## About this task:
Write only the number of lines below in which "classList" occurs.

## Excerpted data:

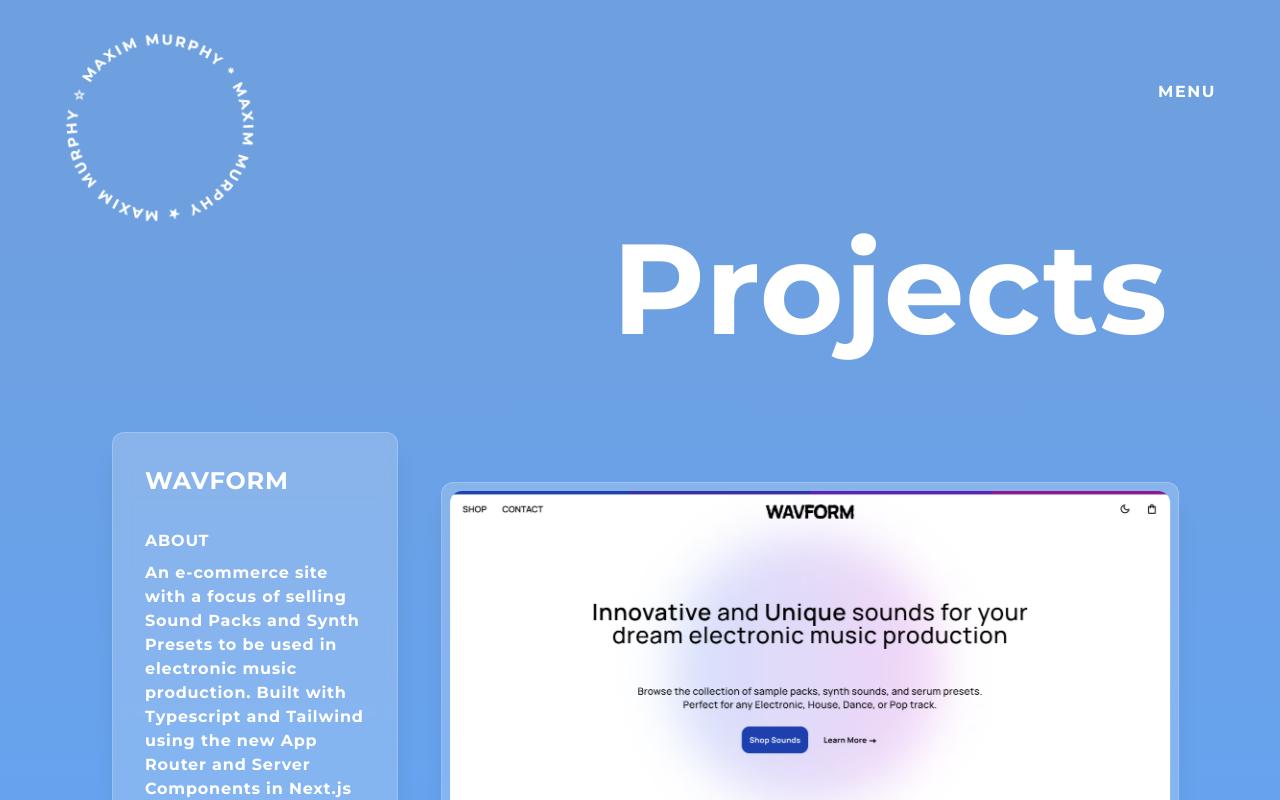
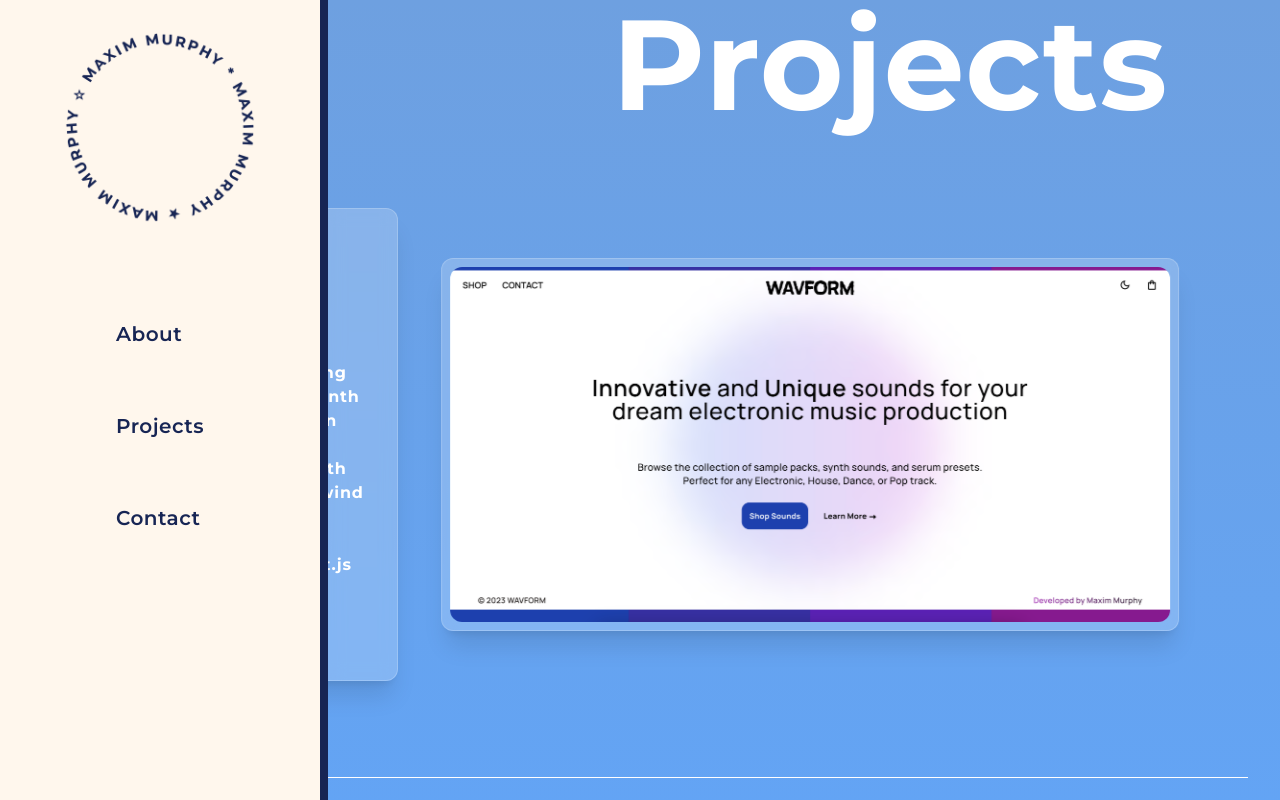
Before and after one commit to MaximMurphy/portfolio-site, a Next.js app: page /projects in a window 1280 px wide. Shown: the top 800 px of the page. Built offline with nearby package versions, Linux system fonts and the light colour scheme; some icons are missing.

Commit message:
Add sidebar component

```diff
--- a/src/components/LegoModel.jsx
+++ b/src/components/LegoModel.jsx
@@ -48,7 +48,7 @@ const Scene = (props) => {
 
 export default function LegoModel() {
   return (
-    <div className="h-36 lg:h-72 w-full lg:w-[50rem] lg:-mt-24">
+    <div className="h-36 lg:h-72 w-full lg:w-[50rem] mt-4">
       <Canvas
         className="h-full"
         shadows
--- a/src/components/Navbar.jsx
+++ /dev/null
@@ -1,93 +0,0 @@
-import Link from "next/link";
-import Image from "next/image";
-import { useEffect, useRef } from "react";
-
-export default function Navbar() {
-  let menu;
-  useEffect(() => {
-    // eslint-disable-next-line react-hooks/exhaustive-deps
-    menu = document.getElementById("menu");
-    let image = document.getElementById("rotateLogo");
-
-    window.onscroll = () => {
-      image.style.transform = "rotate(" + window.scrollY / 2 + "deg)";
-    };
-  }, []);
-
-  const handleOpen = () => {
-    menu = document.getElementById("menu");
-    console.log("open menu");
-
-    menu.classList.add("w-full");
-  };
-
-  const handleClose = () => {
-    menu = document.getElementById("menu");
-    console.log("close menu");
-    menu.classList.remove("w-full");
-  };
-
-  return (
-    <>
-      <div
-        className="z-50 w-0 fixed bg-green-950 min-h-screen flex flex-col items-center overflow-hidden origin-left duration-300"
-        id="menu"
-      >
-        <div className="min-w-full top-0 flex justify-center mt-14 lg:mt-20 ml-[68%] lg:ml-[88%] ">
-          <button
-            className="font-bold tracking-widest hover:text-orange-400 hover:scale-110"
-            onClick={handleClose}
-          >
-            CLOSE
-          </button>
-        </div>
-
-        <ul className="text-4xl font-bold tracking-widest flex flex-col gap-16 lg:gap-20 mt-32 lg:mt-36">
-          <Link href="/">
-            <li
-              className="hover:-translate-y-1 hover:text-orange-400 hover:drop-shadow-2xl"
-              onClick={handleClose}
-            >
-              HOME
-            </li>
-          </Link>
-          <Link href="/projects">
-            <li
-              className="hover:-translate-y-1 hover:text-orange-600 hover:drop-shadow-2xl"
-              onClick={handleClose}
-            >
-              PROJECTS
-            </li>
-          </Link>
-          <Link href="/contact">
-            <li
-              className="hover:-translate-y-1 hover:text-orange-800 hover:drop-shadow-2xl"
-              onClick={handleClose}
-            >
-              CONTACT
-            </li>
-          </Link>
-        </ul>
-      </div>
-
-      <nav className="z-40 sticky min-w-full top-0 flex flex-row items-start justify-between px-8 pt-8 lg:flex-row lg:pt-8 lg:px-16">
-        <Link href="/">
-          <Image
-            src="/maximMurphyAllCapsStars.png"
-            alt="maxim logo"
-            id="rotateLogo"
-            width="800"
-            height="800"
-            className="invert w-2/5 h-2/5 lg:w-48 lg:h-48"
-          />
-        </Link>
-        <button
-          className="font-bold text-base tracking-widest mt-6 lg:mt-12 hover:text-orange-600 hover:drop-shadow-2xl hover:scale-110"
-          onClick={handleOpen}
-        >
-          MENU
-        </button>
-      </nav>
-    </>
-  );
-}
--- /dev/null
+++ b/src/components/Sidebar.jsx
@@ -0,0 +1,36 @@
+import Link from "next/link";
+import Image from "next/image";
+import { useEffect, useRef } from "react";
+
+export default function Sidebar() {
+  let menu;
+  useEffect(() => {
+    // eslint-disable-next-line react-hooks/exhaustive-deps
+    menu = document.getElementById("menu");
+    let image = document.getElementById("rotateLogo");
+
+    window.onscroll = () => {
+      image.style.transform = "rotate(" + window.scrollY / 2 + "deg)";
+    };
+  }, []);
+
+  return (
+    <nav className="hidden md:flex z-40 fixed bg-orange-50 flex-col h-full w-80 items-center gap-24 p-8">
+      <Link href="/">
+        <Image
+          src="/maximMurphyAllCapsStarsBlue.png"
+          alt="maxim logo"
+          id="rotateLogo"
+          width="800"
+          height="800"
+          className="w-2/5 h-2/5 lg:w-48 lg:h-48"
+        />
+      </Link>
+      <div className="flex flex-col gap-16 text-blue-950 text-xl font-semibold tracking-wide">
+        <Link href="#about">About</Link>
+        <Link href="#projects">Projects</Link>
+        <Link href="#contact">Contact</Link>
+      </div>
+    </nav>
+  );
+}
--- a/src/components/Skills.jsx
+++ b/src/components/Skills.jsx
@@ -4,9 +4,9 @@ import { Icon } from "@iconify-icon/react";
 
 export default function Skills() {
   return (
-    <section className="w-full flex flex-col text-center lg:text-start text-softblue-400 text-2xl tracking-wider p-12 py-24 bg-blue-950 gap-12">
-      <h1 className="text-white underline font-bold text-center">Skills</h1>
-      <div className="flex flex-col justify-between font-medium px-12 gap-16 lg:px-72 lg:flex-row">
+    <section className="flex flex-col text-center lg:text-start text-softblue-400 text-2xl tracking-wider p-12 py-24 bg-blue-950 gap-12">
+      <h1 className="text-white underline font-semibold">Skills</h1>
+      <div className="flex flex-col justify-between font-medium px-12 gap-16 lg:px-24 lg:flex-row">
         <div className="flex flex-col gap-8 ">
           <h1 className="text-slate-300 font-bold">Front End Technologies</h1>
           <div className="flex flex-row gap-4 justify-center lg:justify-normal">
--- a/src/pages/_app.jsx
+++ b/src/pages/_app.jsx
@@ -1,6 +1,5 @@
 import "@/styles/globals.css";
-import Navbar from "@/components/Navbar";
-import Footer from "@/components/Footer";
+import Sidebar from "@/components/Sidebar";
 
 import { Montserrat } from "next/font/google";
 
@@ -9,9 +8,9 @@ const montserrat = Montserrat({ subsets: ["latin"] });
 export default function App({ Component, pageProps }) {
   return (
     <main className={`w-full ${montserrat.className}`}>
-      <Navbar />
+      <Sidebar />
+      <div className="hidden md:flex ml-80 z-50 fixed w-2 h-full bg-blue-950"></div>
       <Component {...pageProps} />
-      <Footer />
     </main>
   );
 }
--- a/src/pages/index.jsx
+++ b/src/pages/index.jsx
@@ -2,6 +2,7 @@ import LegoModel from "@/components/LegoModel";
 import Skills from "@/components/Skills";
 import Image from "next/image";
 import Head from "next/head";
+import Footer from "@/components/Footer";
 
 export default function Home() {
   return (
@@ -9,11 +10,11 @@ export default function Home() {
       <Head>
         <title>Home / Maxim Murphy</title>
       </Head>
-      <main className="min-h-screen w-full">
+      <main className="min-h-screen lg:ml-80">
         <div className="w-full flex items-center lg:items-end justify-center lg:justify-end lg:pr-32 2xl:pr-52">
           <LegoModel />
         </div>
-        <section className="h-full w-full flex flex-col lg:flex-row items-center text-center justify-between px-8 lg:px-48 2xl:px-64 pb-24 gap-12 lg:-mt-24">
+        <section className="h-full w-full flex flex-col lg:flex-row items-center text-center justify-between px-8 lg:px-48 2xl:px-64 pb-24 gap-12 ">
           <Image
             src="/profilePic2.jpg"
             alt="Maxim Murphy"
@@ -23,7 +24,7 @@ export default function Home() {
           />
           <div className="flex flex-col gap-12 font-bold tracking-wider">
             <h1 className="text-4xl text-blue-950"> I&apos;m Maxim, </h1>
-            <p className="text-3xl text-slate-200">
+            <p className="text-3xl text-softblue-400">
               {" "}
               a full stack web developer and designer.
             </p>
@@ -31,6 +32,7 @@ export default function Home() {
           </div>
         </section>
         <Skills />
+        <Footer />
       </main>
     </>
   );
--- a/src/styles/globals.css
+++ b/src/styles/globals.css
@@ -4,5 +4,5 @@
 
 body {
   color: white;
-  background: #6ea0e0;
+  background: #fff7ed;
 }
```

## Answer to the exercise:
2